This company is a provider of silicon for networking, storage, and compute devices, which means that its purchase of QLogic is quite synergistic. QLogic is a manufacturer of Fibre Channel switches, HBAs, and ASICs for other vendors, Fibre Channel devices, and converged network controllers.
This deal is costing Cavium $1.3B, made up of $100M in short-term bridging debt, $650M in long-term debt, and a $400M equity raise. Cavium has stated that it believes there will be about $45M in “annualized cost synergies” (or in better-known corporate speech, “workforce reduction”).
Moving on to Samsung’s acquisition of Joyent, at first glance this seems an odd acquisition. Samsung is a manufacturer of a very popular mobile phone and tablet product. On the face of it, Samsung is not a prime candidate for the purchase of a cloud company. However, it makes perfect sense, especially seeing as Samsung intends to keep the company as an independent subsidiary.
Joyent as a company is the custodian of Node.js. It is also the provider of Triton, a Containers as a Service product, and Manta, an object-based Storage as a Service product based on ZFS. With this purchase, Samsung now has the capability to develop and grow its own cloud platform capable of supporting its ever-growing lineup of mobile, Internet of Things (IoT), and cloud-based software and services, including its fledgling payment service. This is the start of a divergence in Samsung’s portfolio. Traditionally, Samsung has been seen as a hardware vendor, but with this purchase and the earlier purchase of SmartThings and LoopPay, we are starting to see a major move into cloud services.
There is no indication of how much Samsung has paid for Joyent. This is also a big win for Joyent, which appears to be estastic about its acquisition. According to Joyent CEO Scott Hammond, “…until today, we lacked one thing. We lacked the scale required to compete effectively in the large, rapidly growing and fiercely competitive cloud computing market.”
Finally, we move on to CenturyLink, which has acquired ElasticBox. This one appears to have flown under most of people’s radar. CenturyLink is a public cloud vendor that specializes in hybrid scenarios. Traditionally, it was in the hosting and website/domain business, but it has moved to develop its own IaaS cloud service based on VMware technology. ElasticBox provides a multicloud-aware application delivery manager that enables enterprises to achieve better business agility with lower stress and total control. It has had a number of significant customer wins, like Netflix, DeNA, and Cytobank, which have used it to accelerate their application lifecycles. This is a canny acquisition for CenturyLink. The control this extends over its cloud enhances its offering by enabling the ability to manage client investment in AWS, Azure, and IBM SoftLayer from a single management interface.

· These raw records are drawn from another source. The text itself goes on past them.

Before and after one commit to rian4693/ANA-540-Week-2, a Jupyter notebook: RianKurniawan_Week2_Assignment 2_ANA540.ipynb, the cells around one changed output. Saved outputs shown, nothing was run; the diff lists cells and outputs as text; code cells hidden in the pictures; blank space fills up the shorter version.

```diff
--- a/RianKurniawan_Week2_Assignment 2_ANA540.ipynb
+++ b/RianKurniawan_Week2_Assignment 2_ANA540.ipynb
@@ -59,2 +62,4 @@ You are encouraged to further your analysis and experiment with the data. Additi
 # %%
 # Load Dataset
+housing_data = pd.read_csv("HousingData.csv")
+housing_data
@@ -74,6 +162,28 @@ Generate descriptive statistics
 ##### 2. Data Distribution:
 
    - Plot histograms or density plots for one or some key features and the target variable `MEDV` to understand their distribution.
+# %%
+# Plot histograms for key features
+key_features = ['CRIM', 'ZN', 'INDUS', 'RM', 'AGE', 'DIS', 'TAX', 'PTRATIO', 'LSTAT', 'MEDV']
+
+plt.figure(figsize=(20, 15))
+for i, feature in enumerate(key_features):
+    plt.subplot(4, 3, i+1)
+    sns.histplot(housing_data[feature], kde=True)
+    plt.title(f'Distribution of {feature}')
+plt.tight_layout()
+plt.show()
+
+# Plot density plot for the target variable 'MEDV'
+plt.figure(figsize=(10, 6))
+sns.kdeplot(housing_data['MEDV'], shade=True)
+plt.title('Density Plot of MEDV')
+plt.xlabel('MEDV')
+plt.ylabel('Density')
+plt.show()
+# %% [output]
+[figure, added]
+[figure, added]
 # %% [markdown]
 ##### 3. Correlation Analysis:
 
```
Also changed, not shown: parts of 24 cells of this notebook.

This is a powerful story, as it moves CenturyLink from being just another VMware-based service provider to having the potential to lead multicloud management.
This has been a busy week in the acquisitions and mergers arena. These acquisitions may have been dwarfed by the massive Microsoft/LinkedIn deal, but they are important in their own right. We at the Virtualization Practice feel that this is just the tip of the iceberg. We expect to see more consolidation acquisitions in the next couple of years as the battle for dominance in the market sector gains pace. Expansion through innovation is giving way to an expansion through acquisition phase as cloud computing gains greater market acceptance and providers’ focus moves from feature enhancement to a customer-retention and stability-first position. It will be interesting to see if the DevOps mantra of continuous improvement survives the maturation of this market space.